Begin now. Get yourself ready. Be positioned to act. Not only will you behave as a leader when tough times come, but you will also enjoy more credibility today. The things that make you a great leader in bad times will also make you a great leader right now.
they laugh a lot
they live to play
they hate broccoli
they like to cuddle
candy is vital
believing comes easy
they don’t mind old people
blankets are good
God, I want to be more like a kid.
The obvious key to getting from one platform, way up high, to the other, is balance. The circus performer uses a long pole to assist in keeping balance. Slowly and methodically, the entertainer moves across the rope and, ultimately, we all (except for the sick souls) breathe a sigh of relief as he reaches the goal of the other platform.
If you are a leader, you get the connection. You are on a tight rope, way above the crowd (I am in no way implying the superiority of the leader, simply his/her visibility). Everybody is watching, the pressure is on, and some sick souls are actually hoping you fall. How do keep yourself from becoming tomorrow’s headline: “Leader Splats on the Ground!”?
Balance is the key. You had better have something to hold on to. The winds are whipping around up there. The tight rope seems to shift around from time to time. Have you seen the guy at the circus perform this stunt while blindfolded? You get the picture . . .
I suppose shaky knees and a weak backbone will work against you. You can’t look too far ahead, you need to look at your next step. You need to have practiced plenty down low before you go to the top level. So many analogies . . .
Let me encourage you: stay on the tight rope. Don’t allow the gasps of onlookers to frighten you. Many of them are also called to walk the rope but they are too cowardly to give it a try. Don’t allow the bright lights and loud music (or the smell of the elephants) to get to you. Stay focused, and for goodness sake, maintain balance!
What about the sick soul who is hoping you will fall? My advice?: Ignore him. If you are focusing on him, you are not focusing on maintaining your balance. Send him home, grouching about the cost of admission. All the while, you are walking the tightrope, from one platform to the next.
Thanks goodness, we don’t have to wear a leotard.
Is compromise a good idea or a bad one? As a leader, can you ever be tempted to allow compromise to define, at least in part, who you are?
Like many other words in our language, in order for us to understand the value of the concept of “compromise”, we must first understand the context. In matters of reputation, integrity and morality, compromise is clearly something that true leaders shun at all costs. We learn early on that compromisers in areas of character will fail. Nothing is more distasteful that to have to work with a weak individual who has no sense of personal integrity.

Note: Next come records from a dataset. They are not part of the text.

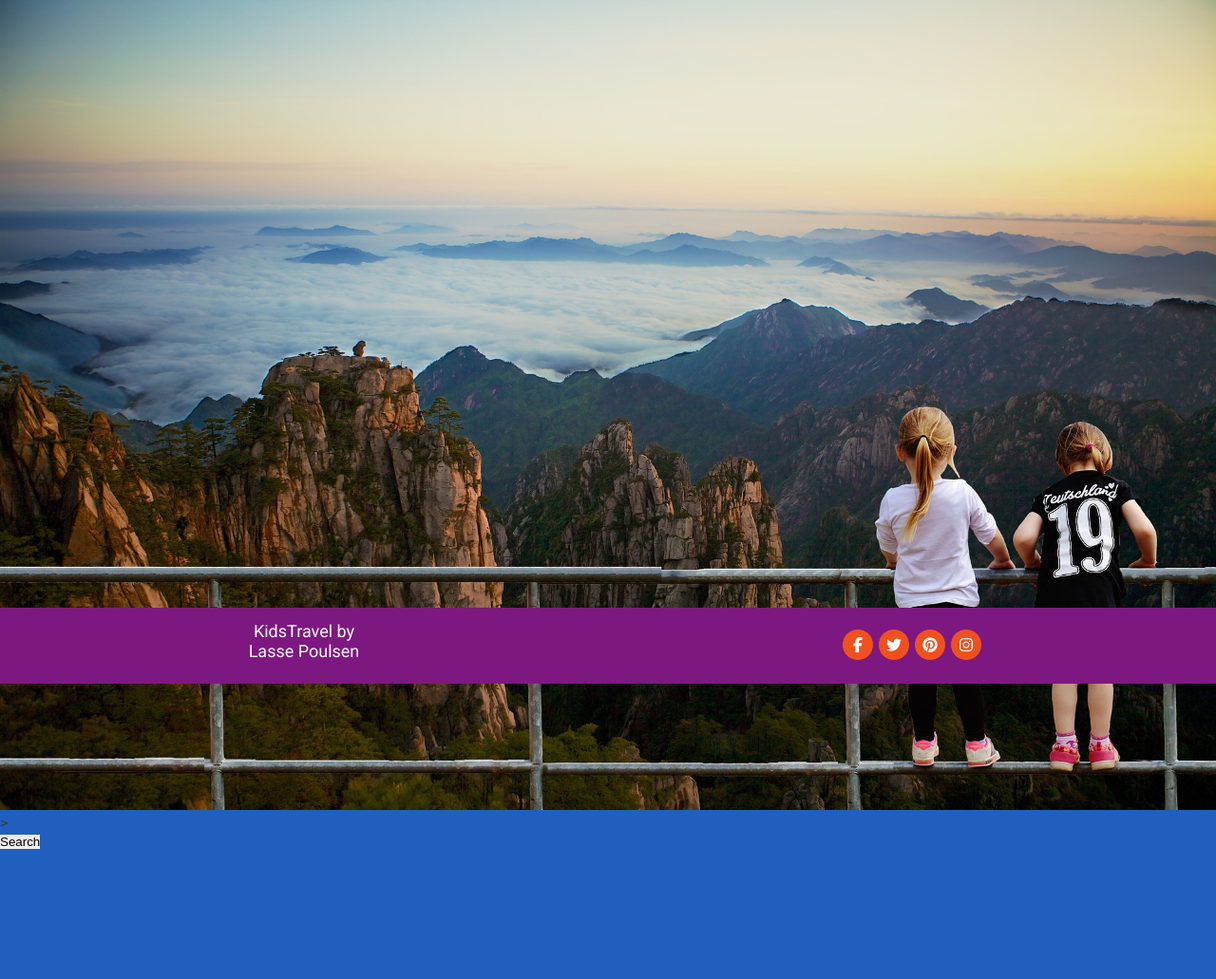
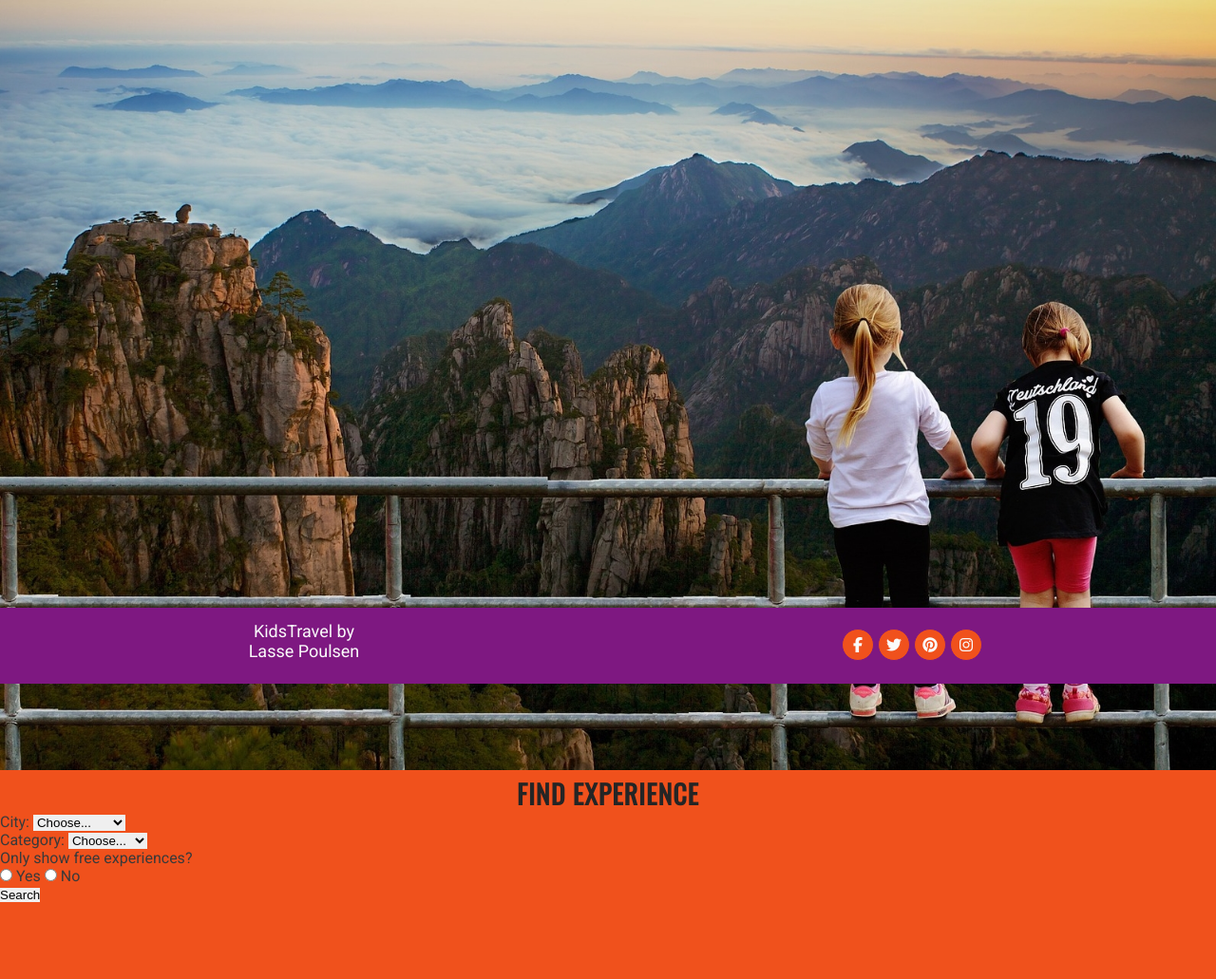
Before and after one commit to Lasserini/kidstravelp4, a Django app: page / in a window 1280 px wide. Shown: the part 80-1111 px from the top of the page at 95% size. Before the commit the page ends 974 px from the top, so only its background shows below. Run offline with Django 3.2, Linux system fonts and the light colour scheme; some libraries are stand-ins or nearby versions.

Commit message:
add experience search form

```diff
--- a/activities/filters.py
+++ b/activities/filters.py
@@ -1,5 +1,5 @@
+from .models import Experience
 import django_filters
-from .models import Experience
 
 
 class ExperienceFilter(django_filters.FilterSet):
--- a/activities/urls.py
+++ b/activities/urls.py
@@ -5,5 +5,4 @@
 
 urlpatterns = [
     path('', views.HomeView.as_view(), name='home'),
-    url(r'^search/$', views.search, name='search'),
 ]
--- a/activities/views.py
+++ b/activities/views.py
@@ -1,22 +1,19 @@
 from django.shortcuts import render, get_object_or_404
 from django.views import generic, View
 from .models import Experience, Review
-from .filters import ExperienceFilter
 
 
 # The Index page view
 class HomeView(View):
     template_name = 'index.html'
 
-    def get(self, request, *args, **kwargs):
+    def get(self, request):
         return render(request, 'index.html')
 
 
-# The Experience Filter View
+# The SearchExp view
 def search(request):
-    experience_list = Experience().objects.all()
-    experience_filter = ExperienceFilter(request.GET, queryset=experience_list)
-    return render(request, 'search/index.html', {'filter': experience_filter})
+    qs = Experience.objects.all()
 
 
 # class ExperienceView(generic.ListView):
--- a/static/css/style.css
+++ b/static/css/style.css
@@ -13,7 +13,7 @@ body {
     font-family: Roboto, sans-serif;
     font-size: 16px;
     color: #3a3a3a;
-    background-color: #205fbe;
+    background-color: #f0511c;
 }
 
 h1, h2, h3, h4, h5 {
@@ -163,8 +163,20 @@ footer ul {
     border-color: black;
 }
 
+.clear {
+    height: 80px;
+}
+
 /* Hero Image Styling */
 #hero_image {
     width: 100%;
     height: auto;
 }
+
+/* index page styling */
+#search_container h2 {
+    text-align: center;
+    letter-spacing: 1px;
+    font-weight: 900;
+    font-size: 28px;
+}
--- a/templates/base.html
+++ b/templates/base.html
@@ -38,6 +38,9 @@
     <!-- Page specific content goes here -->
     {% endblock content %}
 
+    <!-- Empty div that prevents actual content from hiding under the footer -->
+    <div class="clear"></div>
+
     <footer>
         <p id="made_by">
             KidsTravel by<br>
--- a/templates/index.html
+++ b/templates/index.html
@@ -4,10 +4,39 @@
 {% block content %}
   <div id="hero_container">
     <img src="{% static 'images/kidstravel_hero.jpg' %}" id="hero_image" alt="Two kids enjoying a mountain view">
-  </div>>
+  </div>
 
-  <form method="get">
-    {{ filter.form.as_p }}
+  <div id="search_container">
+    <h2>Find Experience</h2>
+    <!-- The form that allows the users to search for experiences -->
+    <form method="get", action=".">
+      <div>
+        <label for="city">City:</label>
+        <select id="city" name="city_chosen">
+          <option selected>Choose...</option>
+          <option value="copenhagen">Copenhagen</option>
+          <option value="florence">Florence</option>
+        </select>
+      </div>
+      <div>
+        <label for="category">Category:</label>
+        <select id="category" name="category_chosen">
+          <option selected>Choose...</option>
+          <option value="museum">Museum</option>
+          <option value="park">Park</option>
+          <option value="day_trip">Day Trip</option>
+          <option value="cafe">Cafe</option>
+          <option value="playground">Playgroun</option>
+          <option value="monument">Monument</option>
+        </select>
+      </div>
+      <div>
+        <p>Only show free experiences?</p>
+        <input type="radio" id="yes" name="free_chosen" value="0">
+        <label for="age1">Yes</label>
+        <input type="radio" id="no" name="free_chosen" value="1">
+        <label for="age2">No</label>
+      </div>
       <button type="submit">Search</button>
     </form>
 
@@ -16,7 +45,12 @@
       <li>{{ experience.name }}</li>
     {% endfor %}
     </ul>
+</div>
 {%endblock%}
+
+
+
+
 
 <!--
 <form method="get">
```
Also changed, not shown: static/images/kidstravel_hero.jpg. Lines whose indentation alone changed are shown as unchanged.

But what place, if any, does compromise have in areas of relationships, communication with loved ones, and life outside of work? Many times, those who place a high value on reputation and character also struggle with the idea of conciliation in their personal relationships. In order to get along successfully with others, we must also learn the value of cooperation, give and take and we have to know how to find the “middle ground”. This is not an affront to your integrity, it is a necessary skill if we are to enjoy healthy friendships and family lives.
Are you carrying over your insistence of “no compromise” into areas of your personal life? If so, how is that going for you? Do you find yourself right most of the time, but alone?
Never fade from your stand for integrity, but don’t allow this emphasis to prevent you from being a warm and forgiving individual.
Leaders must learn how to stay true to form in matters of character. We must also know how to negotiate on issues of the heart.